Dad with burros
So on one fine, early summer morning in 1956, our dad woke Mark and me up and while walking across our dew covered lawn, we watched the biggest truck we had ever seen, back up next to the corral in the 40 acre field. Then, when we reached the back of the truck, our dad yelled out to the truck driver, “Let ‘er go!” and the trailers huge tailgate dropped down to the ground, making a steep ramp. As it dropped, 60 wild, Mexican jackasses began stampeding down the ramp. They had not seen the light of day since they left the old country and were raring to go, literally. They jumped, and bumped and farted their way from the truck and ran away into the field like there was no tomorrow, happy to be free again. They were wild indeed and had never been fenced in. Mark and I crawled through the barbed wire and started running after these wild creatures; what fun!

My dad called this operation, RICE CREEK RANCHO, and he made the newspaper many times over the next few years as word spread about all the Mexican Burros in ‘friendly Fridley’. Even now, whenever I see a burro in Minnesota, there is little doubt in my mind that this is a descendant of one or more of those first 60 burros my dad brought to Minnesota in the ‘50’s. And, the good news is that this business turned out to be a pretty lucrative venture for our dad, and certainly a learning experience for all of us kids.

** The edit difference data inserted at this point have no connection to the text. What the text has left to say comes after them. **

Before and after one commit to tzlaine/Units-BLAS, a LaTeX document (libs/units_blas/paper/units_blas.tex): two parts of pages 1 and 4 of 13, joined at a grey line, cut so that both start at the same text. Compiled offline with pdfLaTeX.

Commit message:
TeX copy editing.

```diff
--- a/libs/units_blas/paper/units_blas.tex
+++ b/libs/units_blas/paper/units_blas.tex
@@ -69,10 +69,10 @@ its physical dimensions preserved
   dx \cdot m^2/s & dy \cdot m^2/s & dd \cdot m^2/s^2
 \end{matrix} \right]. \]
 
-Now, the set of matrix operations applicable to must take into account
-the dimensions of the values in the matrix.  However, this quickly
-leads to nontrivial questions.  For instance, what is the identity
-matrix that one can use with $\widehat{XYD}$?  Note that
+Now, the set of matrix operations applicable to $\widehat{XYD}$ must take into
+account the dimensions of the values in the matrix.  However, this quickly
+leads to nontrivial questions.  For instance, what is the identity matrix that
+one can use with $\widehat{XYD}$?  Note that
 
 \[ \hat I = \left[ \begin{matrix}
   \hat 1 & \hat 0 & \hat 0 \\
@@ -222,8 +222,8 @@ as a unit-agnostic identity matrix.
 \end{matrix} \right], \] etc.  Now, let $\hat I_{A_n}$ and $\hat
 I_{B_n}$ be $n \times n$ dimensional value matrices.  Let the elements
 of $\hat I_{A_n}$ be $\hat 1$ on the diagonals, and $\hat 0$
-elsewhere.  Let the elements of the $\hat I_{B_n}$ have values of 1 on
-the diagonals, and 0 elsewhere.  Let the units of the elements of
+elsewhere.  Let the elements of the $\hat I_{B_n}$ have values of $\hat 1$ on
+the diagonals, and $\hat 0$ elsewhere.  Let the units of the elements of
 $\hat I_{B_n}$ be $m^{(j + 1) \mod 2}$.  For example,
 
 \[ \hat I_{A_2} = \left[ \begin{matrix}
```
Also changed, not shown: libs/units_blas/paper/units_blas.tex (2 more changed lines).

But to my little brother Mark and me, this wasn’t a business, this was by far the most exciting event in our young lives; we were going to be cowboys! We simply couldn’t believe that all those ‘little horses’ were ours. But, as you can only imagine, the fun was only beginning…

Find out what happens in Rice Creek Rancho, Part 2. Coming soon!

John S. Mickman
Mexican Burro Bronco Rider